Humanities Class

The Eastern Hemisphere

In all Humanities Units, we compare how the culture we are studying is similar and different to our culture today. 

We also discuss contributions each culture has given to our society today.

Unit 1: Eastern Hemisphere Geography: The geography of the Eastern Hemisphere has influenced human culture and the way they settled.  Civilizations occurred the way they did because humans adopted to or modified their physical environments.


Unit 2: Stone Age/ Neolithic Revolution: We learn in this unit how the people of the Stone Age developed and how they changed from nomadic tribes to farming communities.


NYS Inquiry: Was the Development of Agriculture Good for Humans?


Unit 3: Early River Valley Civilizations in The Eastern Hemisphere; In this unit, we particularly focus on Ancient Egypt and the impact of the Nile River on the development of this civilization.  Students complete a multiple intelligences project on a topic of their choice during this unit.


NYS Inquiry: Does Religious Freedom Exist?


Unit 4: Ancient India: Students compare how Ancient India was developed to Ancient China.  They learn about aspects of culture that were unique to Ancient India and similar to other civilizations around the world.  Students directly use the information we learned about in our religions inquiry in this unit. During this unit we complete a caste system simulation activity.


Unit 5: Ancient China: In this unit, we compare the culture of Ancient China to cultures we have previously covered while learning about unique characteristics of the culture of Ancient China.  Like our Ancient India unit, students directly use information we learned from our religious freedom inquiry to understand the major religions of Ancient China.  A highlight of this unit is learning about Chinese dynasties.


Inquiry: Should the One Child Policy have been changed? (Infographic project)

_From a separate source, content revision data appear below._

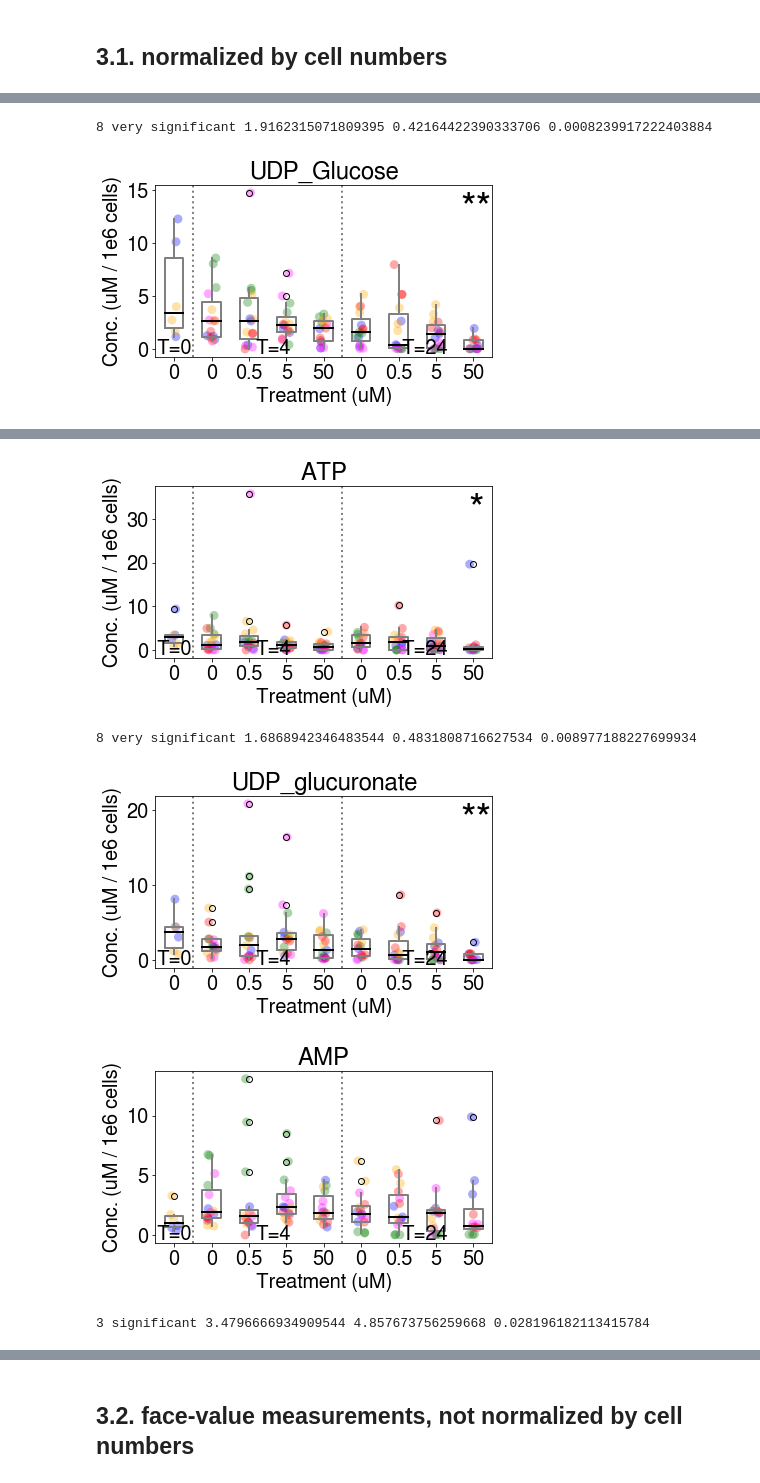
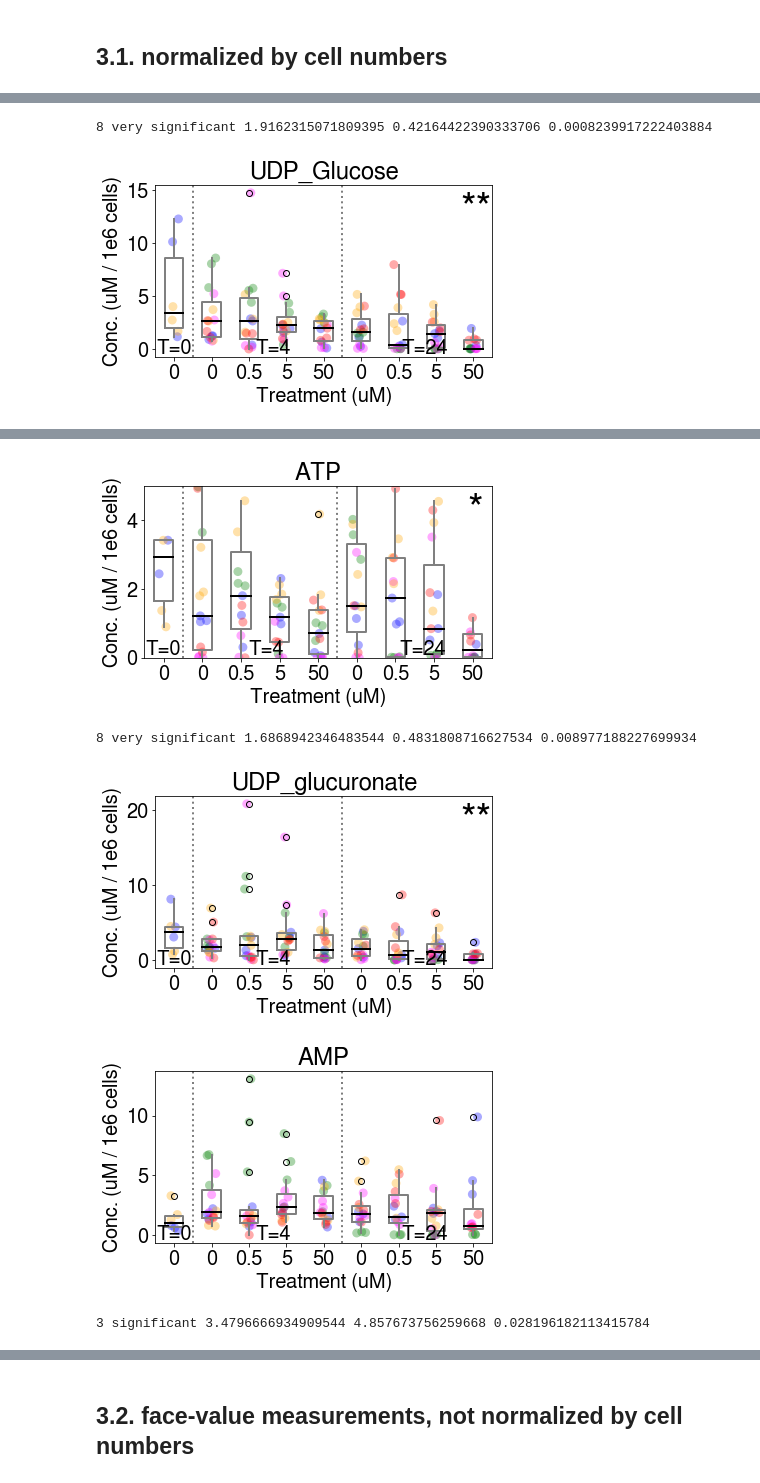
Before and after one commit to adelomana/HUVECs, a Jupyter notebook: 02.analysis_intra.ipynb, the cells around one changed output, grey strips where cells are left out. Cells and saved outputs as stored; diff of their text form; code cells hidden in the pictures.

```diff
--- a/02.analysis_intra.ipynb
+++ b/02.analysis_intra.ipynb
@@ -55,5 +203,9 @@ print(df)
 # %% [markdown]
 ## 3.1. normalized by cell numbers
+# %%
+for metab in df.columns[5:]:
+    for time in time:
+        for exp in experiment
 # %%
 for metab in df.columns[5:]:
 
@@ -167,6 +319,9 @@ for metab in df.columns[5:]:
     matplotlib.pyplot.ylabel('Conc. (uM / 1e6 cells)')
     matplotlib.pyplot.xticks([1, 2, 3, 4, 5, 6, 7, 8, 9], ['0', '0', '0.5', '5', '50', '0', '0.5', '5', '50'])
     matplotlib.pyplot.title(metab)
+
+    if metab == 'ATP':
+        matplotlib.pyplot.ylim([0, 5])
     matplotlib.pyplot.tight_layout()
     matplotlib.pyplot.show()
 # %% [output]
@@ -176,2 +331,2 @@ for metab in df.columns[5:]:
 8 very significant 1.9162315071809395 0.42164422390333706 0.0008239917222403884
-[figure, old version]
+[figure, new version]
@@ -179,5 +334,5 @@ for metab in df.columns[5:]:
-[figure, old version]
+[figure, new version]
 8 very significant 1.6868942346483544 0.4831808716627534 0.008977188227699934
-[figure, old version]
+[figure, new version]
-[figure, old version]
+[figure, new version]
 3 significant 3.4796666934909544 4.857673756259668 0.028196182113415784
```
Also changed, not shown: parts of 3 cells of this notebook, 1 other file.
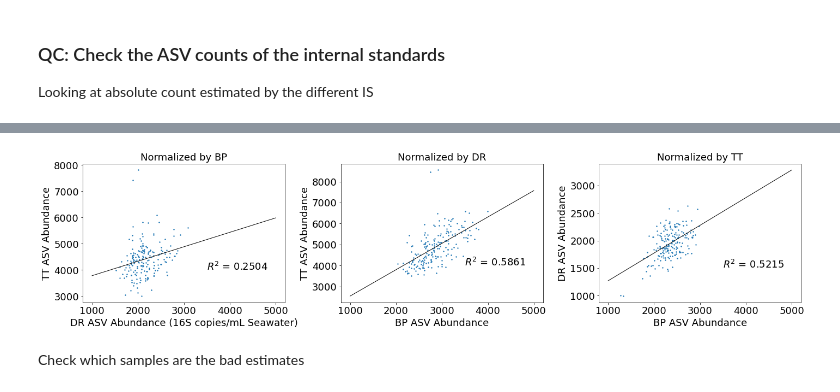
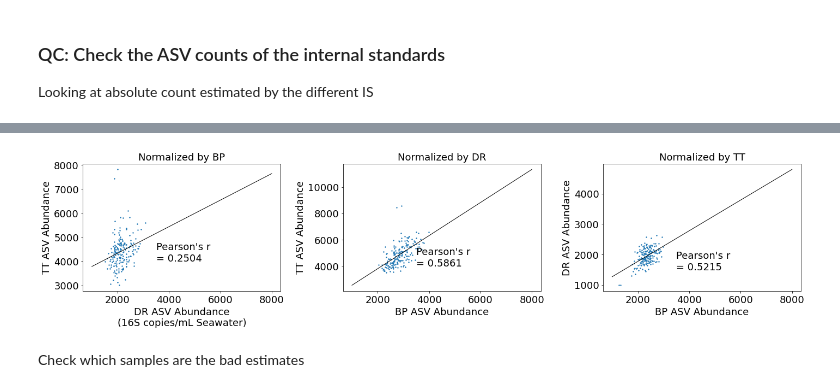
Before and after one commit to lexi-jones/internal_std_correction, a Jupyter notebook: normalize_by_IS_quant.ipynb, the cells around one changed output, grey strips where cells are left out. Drawn from its saved outputs; the diff is of its cells as text; code cells hidden in the pictures.

```diff
--- a/normalize_by_IS_quant.ipynb
+++ b/normalize_by_IS_quant.ipynb
@@ -42,5 +46,5 @@ TT: d__Bacteria; p__Deinococcota; c__Deinococci; o__Thermales; f__Thermaceae; g_
 # %%
-BP_OTUID1,BP_OTUID2,BP_OTUID3 = '0a1e7e4b25a59be69931c5d7f92751f5','f40b1be49d3bca5b8fabdd944abb31bf','2029a1010d7bebac2d09361c275f9fda'
-DR_OTUID = '6a5fcf5f0ca1f18bca2297194442a6d7'
-TT_OTUID1,TT_OTUID2 = '9aa3ebacc998945a0cd514ca909e5231','5b0d64b13238ee1991c15a9913bec9bc'
+BP_ASV1,BP_ASV2,BP_ASV3 = '0a1e7e4b25a59be69931c5d7f92751f5','f40b1be49d3bca5b8fabdd944abb31bf','2029a1010d7bebac2d09361c275f9fda'
+DR_ASV = '6a5fcf5f0ca1f18bca2297194442a6d7'
+TT_ASV1,TT_ASV2 = '9aa3ebacc998945a0cd514ca909e5231','5b0d64b13238ee1991c15a9913bec9bc'
 # %% [markdown]
@@ -48,9 +52,8 @@ Using corrected 16S + 18S merged table to get the reads
 # %%
-ASV_count_dir = '/Users/lexijones/Dropbox (MIT)/Grad_School/Research/G4_consolidated/data/HighCoverage_221107/merged_16S_18S_tables/'
 ASV_count_file = '221118-1309_LexiGradients-HighCov_2.09-fold-18S-correction_normalized_sequence_counts.tsv'
 
 BP_data,DR_data,TT_data = [],[],[]
-with open(ASV_count_dir + ASV_count_file) as csv_file:
+with open(config["ASV_count_dir"] + ASV_count_file) as csv_file:
     csv_reader = csv.reader(csv_file, delimiter='\t')
     c = 0
     for row in csv_reader:
@@ -58,12 +61,12 @@ with open(ASV_count_dir + ASV_count_file) as csv_file:
             header = row[1:-1]
             print(header)
         else:
-            OTU = row[0]
-            if (OTU == BP_OTUID1) or (OTU == BP_OTUID2) or (OTU == BP_OTUID3):
+            ASV = row[0]
+            if (ASV == BP_ASV1) or (ASV == BP_ASV2) or (ASV == BP_ASV3):
                 BP_data.append([float(r) for r in row[1:-1]]) # exclude OTU and taxonomy
-            elif (OTU == DR_OTUID):
+            elif (ASV == DR_ASV):
                 DR_data.append([float(r) for r in row[1:-1]])
-            elif (OTU == TT_OTUID1) or (OTU == TT_OTUID2):
+            elif (ASV == TT_ASV1) or (ASV == TT_ASV2):
                 TT_data.append([float(r) for r in row[1:-1]])
         c +=1
 
@@ -193,10 +196,9 @@ def calc_IS_Cs(genome_len,rrn,conc):
 # %% [markdown]
 The DNA concentation (conc in `calc_IS_Cs()`) will depend on which batch the sample was a part of.
 # %%
-IS_file = '/Users/lexijones/Dropbox (MIT)/Grad_School/Research/G4_consolidated/data/IS_quants.csv' # table made in script "internal_standards_quant.ipynb"
-
+# Open table made in script "internal_standards_quant.ipynb"
 IS_quants = {}
-with open(IS_file) as csv_file:
+with open(config["data_dir"] + 'IS_quants.csv') as csv_file:
     csv_reader = csv.reader(csv_file, delimiter=',')
     i = 0
     for row in csv_reader:
@@ -243,7 +245,7 @@ Cs
  11: [2373502.7478728495, 2520415.042699598, 3720781.667678333],
  12: [2404140.94869466, 2194423.865096079, 3502109.0455057668]}
 # %%
-batch_file = '/Users/lexijones/Dropbox (MIT)/Grad_School/Research/G4_consolidated/data/G4_IS_sample_batches.csv'
+batch_file = config["data_dir"] + 'G4_IS_sample_batches.csv'
 bad_samples = ['52C','49C','41C','51C','44C','36C','50C','39C','38C','46C','48C','45R']
 
 sample_batches = {}
@@ -405,35 +410,35 @@ MAXIMUMS
 # %%
 fontsize=18
 size = 2
 fig,ax = plt.subplots(1,3,figsize=(20,5))
 
-x = np.arange(1000,5000)
+x = np.arange(1000,8000)
 
 ax[0].scatter(A_DR_IS_BP,A_TT_IS_BP,s=size)
 ax[0].plot(x,DR_TT_slope*x+DR_TT_intercept,linewidth=1,c='k')
-ax[0].text(3500,4000,'$R^2$ = %s'%(round(DR_TT_r_value,4)))
+ax[0].text(3500,4000,'Pearson\'s r\n= %s'%(round(DR_TT_r_value,4)))
 ax[0].set_title('Normalized by BP')
-ax[0].set_xlabel('DR ASV Abundance (16S copies/mL Seawater)')
+ax[0].set_xlabel('DR ASV Abundance\n(16S copies/mL Seawater)')
 ax[0].set_ylabel('TT ASV Abundance')
 
 ax[1].scatter(A_BP_IS_DR,A_TT_IS_DR,s=size)
 ax[1].plot(x,BP_TT_slope*x+BP_TT_intercept,linewidth=1,c='k')
-ax[1].text(3500,4000,'$R^2$ = %s'%(round(BP_TT_r_value,4)))
+ax[1].text(3500,4000,'Pearson\'s r\n= %s'%(round(BP_TT_r_value,4)))
 ax[1].set_title('Normalized by DR')
 ax[1].set_xlabel('BP ASV Abundance')
 ax[1].set_ylabel('TT ASV Abundance')
 
 ax[2].scatter(A_BP_IS_TT,A_DR_IS_TT,s=size)
 ax[2].plot(x,BP_DR_slope*x+BP_DR_intercept,linewidth=1,c='k')
-ax[2].text(3500,1500,'$R^2$ = %s'%(round(BP_DR_r_value,4)))
+ax[2].text(3500,1500,'Pearson\'s r\n= %s'%(round(BP_DR_r_value,4)))
 ax[2].set_title('Normalized by TT')
 ax[2].set_xlabel('BP ASV Abundance')
 ax[2].set_ylabel('DR ASV Abundance')
 
 plt.tight_layout()
 plt.show()
 # %% [output]
-[figure, old version]
+[figure, new version]
 # %% [markdown]
 Check which samples are the bad estimates
 # %%
```
Also changed, not shown: parts of 54 cells of this notebook, 2 other files.
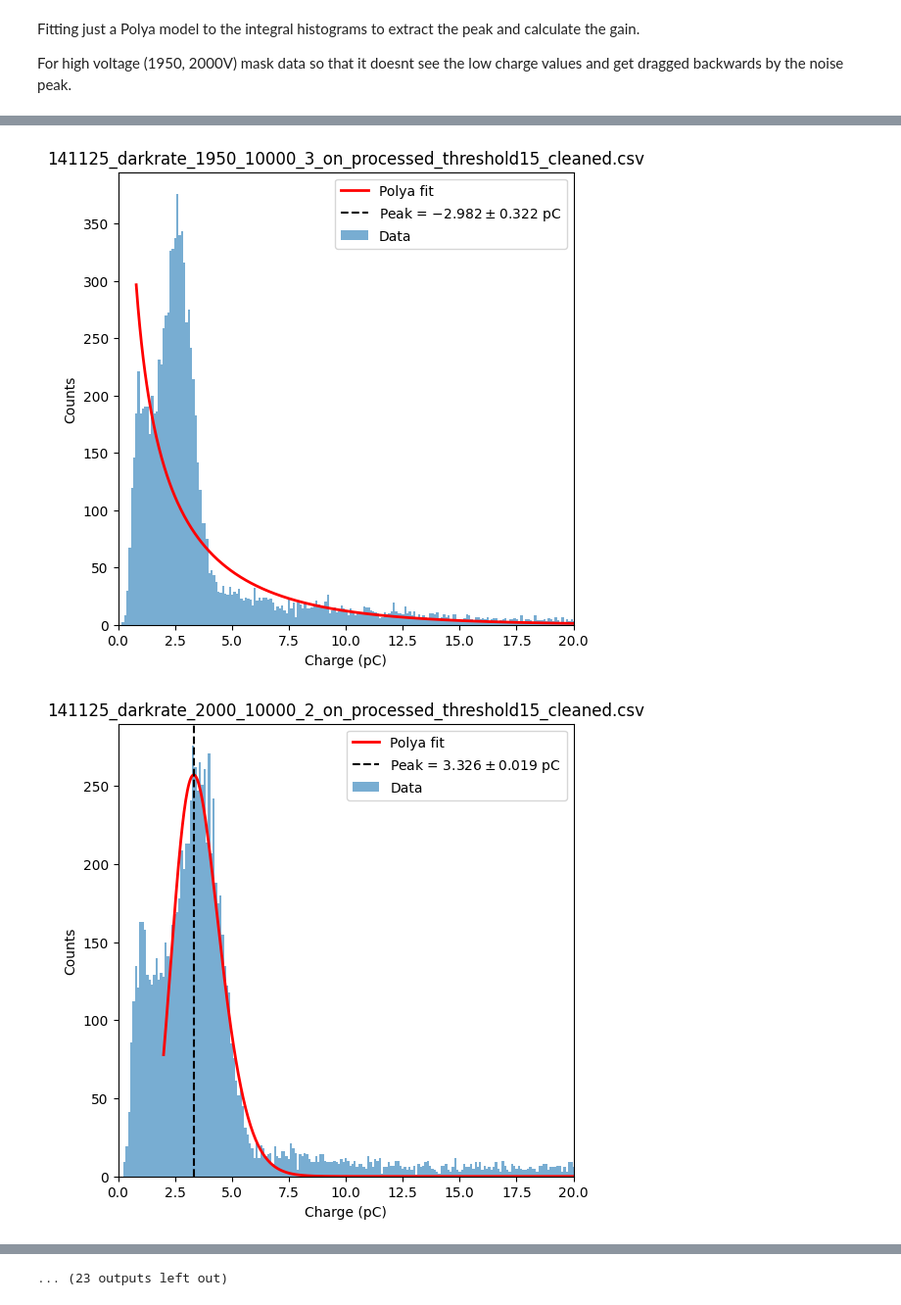
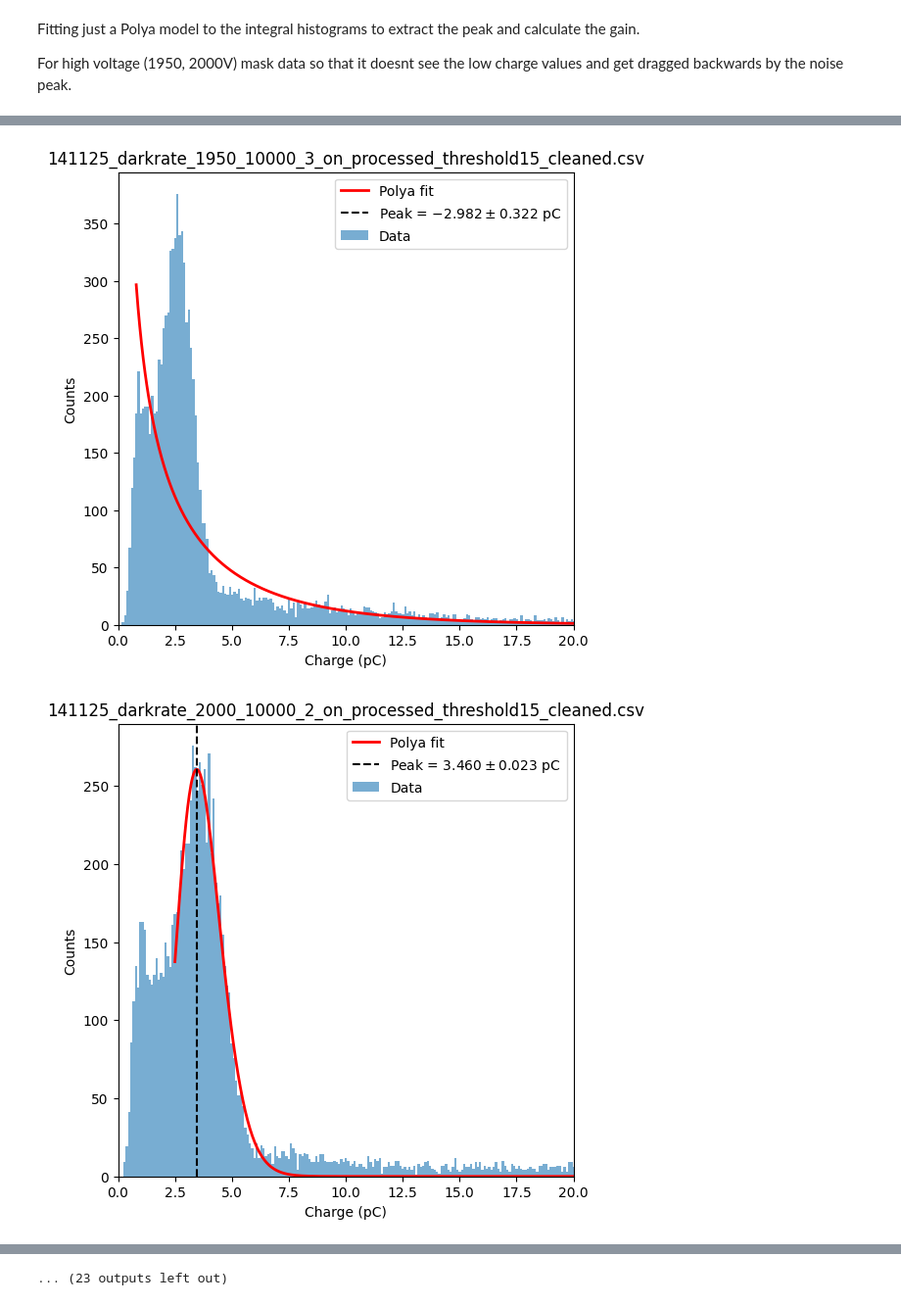
Before and after one commit to hhuckvale/DMProject, a Jupyter notebook: PMT_Characteristics/Gain/PolyaPeakPositionCSVCreator_DRonly.ipynb, the cells around one changed output, grey strips where cells are left out. Shown at 98% size. Cells and saved outputs as stored; diff of their text form; code cells hidden in the pictures.

```diff
--- a/PMT_Characteristics/Gain/PolyaPeakPositionCSVCreator_DRonly.ipynb
+++ b/PMT_Characteristics/Gain/PolyaPeakPositionCSVCreator_DRonly.ipynb
@@ -106,13 +106,13 @@ for file in darkrate_files:
     charge = df['integral_pC'].values
 
     if voltage == 2000:
-        peak, peak_err = fit_polya_and_get_peak(charge, bin_cut = 2, filename=file)
+        peak, peak_err = fit_polya_and_get_peak(charge, bin_cut = 2.5, filename=file)
     if voltage == 1950:
         peak, peak_err = fit_polya_and_get_peak(charge, bin_cut = 0.8, filename=file)
     if voltage == 1900:
         peak, peak_err = fit_polya_and_get_peak(charge, bin_cut = 0.5, filename=file)
     if voltage == 1850:
-        peak, peak_err = fit_polya_and_get_peak(charge, bin_cut =0.4, filename=file)
+        peak, peak_err = fit_polya_and_get_peak(charge, bin_cut =0.5, filename=file)
     if voltage == 1800:
         peak, peak_err = fit_polya_and_get_peak(charge, bin_cut = 0.3, filename=file)
     if voltage == 1750:
@@ -139,5 +139,5 @@ print('csvs outputted!')
 [figure]
-[figure, old version]
+[figure, new version]
 [figure]
 [figure]
 [figure]
```
Also changed, not shown: parts of 1 cell of this notebook, 2 other files.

Unit 6: Ancient Greece: Students have background knowledge to draw upon for this unit from our first literacy module when students explored Ancient Greek myths.  Students will learn how this complex society developed, rose to power, and fell from power.  We will also discuss natural buriers during this unit.  This unit is filled with centers and inquiry based activities.


NYS Inquiry: Are the Olympics About More than Sports?


Unit 7: Ancient Rome: This unit is much like our Ancient Greece unit.  We explore how this empire came to power, rose to power, developed, and fell.  We also talk about the influence of natural buriers and the sea.  At the end of this unit, students will complete a research project; they will work through a Webquest to explore a topic of choice from Ancient Rome and complete a Thing Link to demonstrate their knowledge of their topic and our essential question “How have the Ancient Romans influenced us today?”


NYS Inquiry: Did the Chinese and the Romans Know Each Other?


Unit 8: Feudal Western Europe, Byzantine Empire, Islamic Caliphates: Students will learn how these civilizations reshaped the Mediterranean World after the fall of the Roman Empire.  These three cultures and religions practiced by them interacted with each other and clashed over control of the holy lands.


NYS Inquiry: Was the Caliphate of Córdoba a Success?


Unit 9: Interactions Across the Eastern Hemisphere: In this unit, we will learn how trade networks caused exchange of language, belief systems, tools, ideas, and inventions.


NYS Inquiry: Can Disease Change the World?